The group, made up of industry bodies including retailers, manufacturers and charities such as Boots UK, innocent drinks and FoodCycle, discussed the current systems in place and possible future methods needed to ‘explore and support ways to increase the amount of surplus food made available for delivery to those in need’.
The group is expected to produce a progress report later this year.
The meeting was chaired by Andy Dawe, Head of Food and Drink at the Waste & Resources Action Programme (WRAP).

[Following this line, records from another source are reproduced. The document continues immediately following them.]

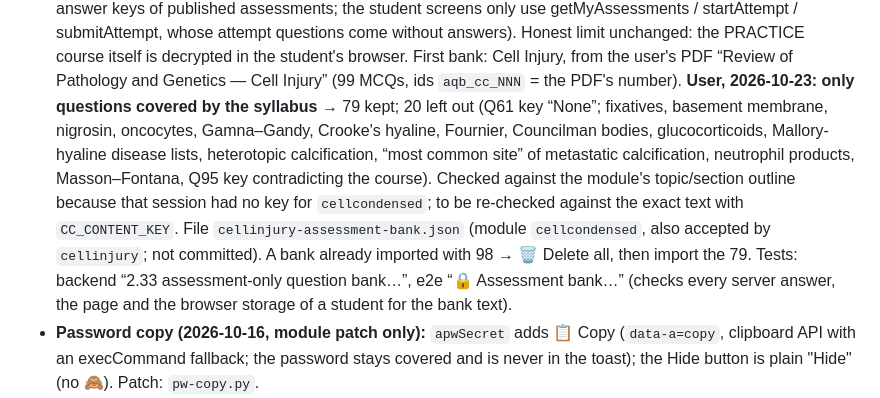
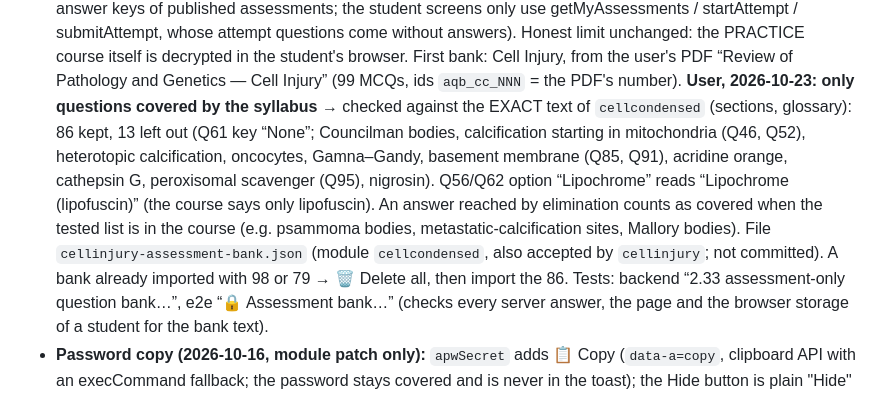
Before and after one commit to third-year-med/Interactive-pathology-platform, a Markdown page: docs/HANDBOOK.md, the part around the change. Rendered like a GitHub page.

Commit message:
Handbook: Cell Injury assessment bank checked against the exact course text (86 of 99)
Co-Authored-By: Claude Opus 5.5 <noreply@anthropic.com>
Claude-Session: https://claude.ai/code/session_01KHinCgGv2WhQRS8yp4wFRe

```diff
--- a/docs/HANDBOOK.md
+++ b/docs/HANDBOOK.md
@@ -283,13 +283,13 @@ chapter position (HANDBOOK §5 step 5) — that position is its place on every g
   screens only use getMyAssessments / startAttempt / submitAttempt, whose attempt questions come without answers). Honest
   limit unchanged: the PRACTICE course itself is decrypted in the student's browser. First bank: Cell Injury, from the user's PDF
   “Review of Pathology and Genetics — Cell Injury” (99 MCQs, ids `aqb_cc_NNN` = the PDF's number). **User, 2026-10-23: only
-  questions covered by the syllabus** → 79 kept; 20 left out (Q61 key “None”; fixatives, basement membrane, nigrosin,
-  oncocytes, Gamna–Gandy, Crooke's hyaline, Fournier, Councilman bodies, glucocorticoids, Mallory-hyaline disease lists,
-  heterotopic calcification, “most common site” of metastatic calcification, neutrophil products, Masson–Fontana, Q95 key
-  contradicting the course). Checked against the module's topic/section outline because that session had no key for
-  `cellcondensed`; to be re-checked against the exact text with `CC_CONTENT_KEY`. File `cellinjury-assessment-bank.json`
-  (module `cellcondensed`, also accepted by `cellinjury`; not committed). A bank already imported with 98 → 🗑 Delete all, then
-  import the 79. Tests:
+  questions covered by the syllabus** → checked against the EXACT text of `cellcondensed` (sections, glossary): 86 kept, 13
+  left out (Q61 key “None”; Councilman bodies, calcification starting in mitochondria (Q46, Q52), heterotopic calcification,
+  oncocytes, Gamna–Gandy, basement membrane (Q85, Q91), acridine orange, cathepsin G, peroxisomal scavenger (Q95), nigrosin).
+  Q56/Q62 option “Lipochrome” reads “Lipochrome (lipofuscin)” (the course says only lipofuscin). An answer reached by
+  elimination counts as covered when the tested list is in the course (e.g. psammoma bodies, metastatic-calcification
+  sites, Mallory bodies). File `cellinjury-assessment-bank.json` (module `cellcondensed`, also accepted by `cellinjury`; not
+  committed). A bank already imported with 98 or 79 → 🗑 Delete all, then import the 86. Tests:
   backend “2.33 assessment-only question bank…”, e2e “🔒 Assessment bank…” (checks every server answer, the page and the
   browser storage of a student for the bank text).
 - **Password copy (2026-10-16, module patch only):** `apwSecret` adds 📋 Copy (`data-a=copy`, clipboard API with an
```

He commented: “Preventing waste arising not only saves money in tough economic times but also provides environmental savings. Where there is a surplus of food it is important to make sure it’s being used in the best possible way. The cost of food is rising, and this means that some of the most vulnerable groups in society sometimes struggle to afford food. Increasing food redistribution will help the poorest in society and prevent perfectly good food from going to waste, along with all that went into making it.
“By tackling this with key players across the supply chain we can collectively discover what works and what doesn’t to find the best solutions that we hope will lead to increased redistribution.”
WRAP has increased its focus on food waste and food disparity recently and last week (22 January) helped launch the Think.Eat.Save: Reduce Your Foodprint campaign set up by the UN Environment Programme, the Food and Agriculture Organization and other partners in the aim of significantly reducing the 1.3 billion tonnes of food lost or wasted each year.
According to a study conducted by Aalto University in Finland, the food supply chain (FSC) accounts for one quarter of the world’s lost food. This includes losses that happen before the food is distributed (such as at the harvest or transportation stages), as well as losses caused by retailers and consumers, such as the disposal of imperfect fruits and vegetables.
Waste Minister Lord de Mauley, said: “Preventing food waste protects the environment and makes good business sense. Surplus food is an inevitable part of a secure supply chain and this is an excellent means of putting it to good use. I welcome the launch of this working group and look forward to hearing of its progress later this year.”
Read more about food waste.